All the best events of Joseph’s adult life happened in Egypt. In Egypt, he was wealthy and powerful. He was revered for saving the people from starvation even though his policies reduced them to slavery (Gen 47:21). Given all of this, it would be hard for anyone to criticize Joseph for not thinking of himself as an Egyptian. But 13:19 tells us that Joseph never gave up his Jewish heritage or hope. The fact that he commanded his descendants to dig up his bones and carry them to the Promised Land for burial shows you where his heart was. Joseph fully believed in the promises God had made to his family as this symbolic act demonstrated. Hebrews 11:22 referred to this verse and told us that Joseph’s instructions were an act of faith. Although God’s promises would be realized outside of his lifetime, Joseph believed firmly that they would happen.

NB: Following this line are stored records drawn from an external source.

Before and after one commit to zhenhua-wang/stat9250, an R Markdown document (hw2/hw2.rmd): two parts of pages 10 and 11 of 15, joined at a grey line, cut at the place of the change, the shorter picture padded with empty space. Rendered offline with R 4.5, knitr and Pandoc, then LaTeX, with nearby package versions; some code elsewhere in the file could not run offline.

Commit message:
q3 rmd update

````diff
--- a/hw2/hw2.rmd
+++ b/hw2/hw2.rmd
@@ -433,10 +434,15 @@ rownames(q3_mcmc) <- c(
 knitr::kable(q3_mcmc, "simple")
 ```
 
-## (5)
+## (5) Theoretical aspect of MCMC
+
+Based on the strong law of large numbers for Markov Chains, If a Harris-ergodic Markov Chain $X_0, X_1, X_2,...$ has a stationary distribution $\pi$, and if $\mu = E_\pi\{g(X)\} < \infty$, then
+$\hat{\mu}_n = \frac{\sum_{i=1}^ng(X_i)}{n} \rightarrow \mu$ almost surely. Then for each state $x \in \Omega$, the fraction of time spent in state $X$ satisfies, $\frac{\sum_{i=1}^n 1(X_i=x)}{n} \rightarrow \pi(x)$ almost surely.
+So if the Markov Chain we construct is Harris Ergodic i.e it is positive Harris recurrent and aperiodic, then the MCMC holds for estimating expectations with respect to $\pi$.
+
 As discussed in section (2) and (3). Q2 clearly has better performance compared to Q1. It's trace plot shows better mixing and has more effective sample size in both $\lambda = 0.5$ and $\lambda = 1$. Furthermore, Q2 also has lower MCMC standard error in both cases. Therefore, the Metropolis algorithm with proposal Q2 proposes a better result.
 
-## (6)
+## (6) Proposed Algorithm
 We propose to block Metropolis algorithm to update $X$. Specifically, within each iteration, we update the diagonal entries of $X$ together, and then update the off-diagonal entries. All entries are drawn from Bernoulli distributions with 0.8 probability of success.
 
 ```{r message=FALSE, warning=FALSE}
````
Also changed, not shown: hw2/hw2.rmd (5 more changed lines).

In a sense, this happens to every believer in Christ when we die. Our hope is not just that we will live in heaven after death. Our hope is that all of God’s promises in Christ to us will be kept, including the resurrection he promised. We may not live to see the day that Christ returns but we will be raised again to reign with him if our hope and faith are truly in Jesus Christ.

Exodus 2, Job 19, Psalm 50

Today’s readings are Exodus 2, Job 19, and Psalm 50.

This devotional is about Job 19.

It is sometimes argued that the Old Testament does not teach an after-life. Job 19:25-27 is a clear text that contradicts that argument. This chapter continued the documentation of Job’s arguments with his friends. Although they came to him expressing a desire to comfort him in his sufferings, they made assumptions about Job and his morality and condemned him as a sinner by applying their incorrect assumptions to their simplistic theology.

Job, in this chapter, complained painfully about the words of his friends. He found their words to be “torment” (v. 2a) and begged them for “pity” (v. 21). Although Job was perplexed that God would bring this kind of suffering in his life, his faith in God’s existence and in life after death did not waver. In verse 25a, he affirmed his faith in God’s existence: “I know that my redeemer lives.” He went on in the latter half of that verse to state his confidence that, someday, God would walk this earth.

But notice verse 26: “And after my skin has been destroyed….” What destroys a person’s skin? Death. After a person’s body dies, it is buried to decompose. God created us from the dust of the ground and the earth reclaims its dust after we die. So Job here is acknowledging that his physical body will decompose. But notice that he said, “AFTER my skin has been destroyed, yet…. I will see God” (v. 26b). Job believed that there was life after this life is over and that in that life after death he would experience God personally and directly.

Notice the phrase I omitted, however, from verse 26b: “…yet IN MY FLESH I will see God.” This phrase shows that Job understood not only that he would meet God after death but that there would be a bodily resurrection that he, Job, would experience personally.

This is our hope as well. In Christ’s resurrection, we have been raised spiritually to walk a new life. But the curse of physical death is still upon us until the final resurrection. While we may fear the process of death, the pain and sadness that it causes, there is no reason to fear death itself. Because of Christ, we may have confidence that we will see God personally, in the flesh, at the final resurrection. That meeting will be a loving reunion between our Father and his children or a moment of final judgment for those who have rejected God and his word and his Son in this life. Put your hope in God, therefore, if you haven’t already. He will bring you through the process of death and safely into his kingdom for eternity.

No doubt about it.